Difference listings
┄┄┄┄┄┄┄┄┄┄

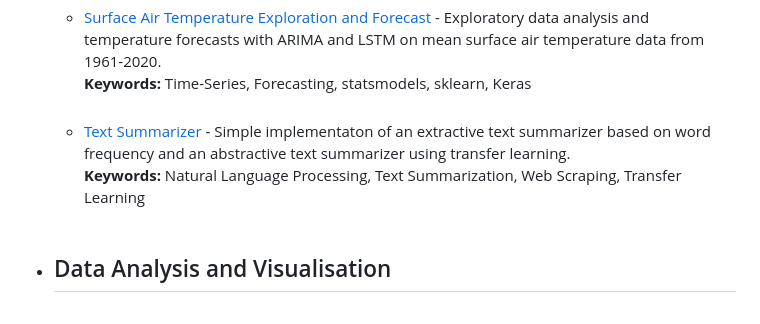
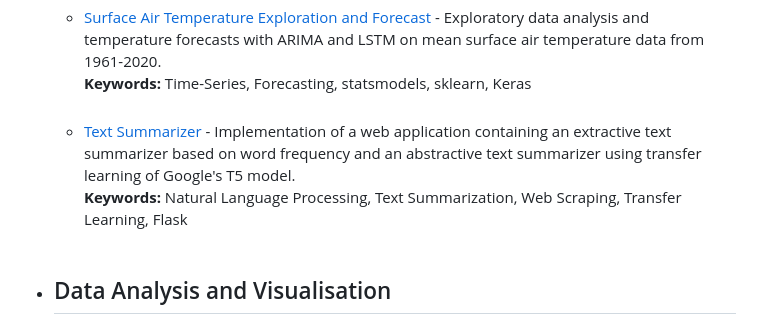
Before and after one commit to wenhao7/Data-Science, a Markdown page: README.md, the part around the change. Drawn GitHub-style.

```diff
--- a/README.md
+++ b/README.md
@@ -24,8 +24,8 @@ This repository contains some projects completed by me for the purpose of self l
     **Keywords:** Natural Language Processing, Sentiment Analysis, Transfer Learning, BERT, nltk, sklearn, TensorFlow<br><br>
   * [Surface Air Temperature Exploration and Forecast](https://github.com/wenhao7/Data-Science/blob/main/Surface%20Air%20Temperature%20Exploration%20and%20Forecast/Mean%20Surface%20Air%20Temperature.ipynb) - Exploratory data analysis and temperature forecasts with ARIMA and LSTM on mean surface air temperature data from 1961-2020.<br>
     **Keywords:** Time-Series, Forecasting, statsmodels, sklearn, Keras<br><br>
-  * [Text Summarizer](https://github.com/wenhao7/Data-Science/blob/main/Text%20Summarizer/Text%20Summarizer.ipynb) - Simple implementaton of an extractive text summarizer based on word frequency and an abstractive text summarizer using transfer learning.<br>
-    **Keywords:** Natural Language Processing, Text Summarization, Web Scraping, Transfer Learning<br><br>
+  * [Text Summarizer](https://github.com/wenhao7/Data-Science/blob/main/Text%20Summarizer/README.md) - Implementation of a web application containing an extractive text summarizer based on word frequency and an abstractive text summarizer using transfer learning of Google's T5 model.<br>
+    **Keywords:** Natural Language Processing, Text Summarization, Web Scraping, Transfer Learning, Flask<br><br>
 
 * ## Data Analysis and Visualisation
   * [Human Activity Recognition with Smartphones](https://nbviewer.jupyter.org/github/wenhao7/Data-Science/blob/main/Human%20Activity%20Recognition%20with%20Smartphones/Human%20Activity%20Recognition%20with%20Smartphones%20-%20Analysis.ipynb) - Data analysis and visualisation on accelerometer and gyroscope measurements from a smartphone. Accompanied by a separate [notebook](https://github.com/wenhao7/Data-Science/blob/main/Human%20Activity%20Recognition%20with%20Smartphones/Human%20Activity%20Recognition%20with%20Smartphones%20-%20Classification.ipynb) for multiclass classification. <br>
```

┄┄┄┄┄┄┄┄┄┄

### Work request
All records above are to be printed exactly, minus the pictures they contain.

### Answer to the problem
Before and after one commit to wenhao7/Data-Science, a Markdown page: README.md, the part around the change. Drawn GitHub-style.

```diff
--- a/README.md
+++ b/README.md
@@ -24,8 +24,8 @@ This repository contains some projects completed by me for the purpose of self l
     **Keywords:** Natural Language Processing, Sentiment Analysis, Transfer Learning, BERT, nltk, sklearn, TensorFlow<br><br>
   * [Surface Air Temperature Exploration and Forecast](https://github.com/wenhao7/Data-Science/blob/main/Surface%20Air%20Temperature%20Exploration%20and%20Forecast/Mean%20Surface%20Air%20Temperature.ipynb) - Exploratory data analysis and temperature forecasts with ARIMA and LSTM on mean surface air temperature data from 1961-2020.<br>
     **Keywords:** Time-Series, Forecasting, statsmodels, sklearn, Keras<br><br>
-  * [Text Summarizer](https://github.com/wenhao7/Data-Science/blob/main/Text%20Summarizer/Text%20Summarizer.ipynb) - Simple implementaton of an extractive text summarizer based on word frequency and an abstractive text summarizer using transfer learning.<br>
-    **Keywords:** Natural Language Processing, Text Summarization, Web Scraping, Transfer Learning<br><br>
+  * [Text Summarizer](https://github.com/wenhao7/Data-Science/blob/main/Text%20Summarizer/README.md) - Implementation of a web application containing an extractive text summarizer based on word frequency and an abstractive text summarizer using transfer learning of Google's T5 model.<br>
+    **Keywords:** Natural Language Processing, Text Summarization, Web Scraping, Transfer Learning, Flask<br><br>
 
 * ## Data Analysis and Visualisation
   * [Human Activity Recognition with Smartphones](https://nbviewer.jupyter.org/github/wenhao7/Data-Science/blob/main/Human%20Activity%20Recognition%20with%20Smartphones/Human%20Activity%20Recognition%20with%20Smartphones%20-%20Analysis.ipynb) - Data analysis and visualisation on accelerometer and gyroscope measurements from a smartphone. Accompanied by a separate [notebook](https://github.com/wenhao7/Data-Science/blob/main/Human%20Activity%20Recognition%20with%20Smartphones/Human%20Activity%20Recognition%20with%20Smartphones%20-%20Classification.ipynb) for multiclass classification. <br>
```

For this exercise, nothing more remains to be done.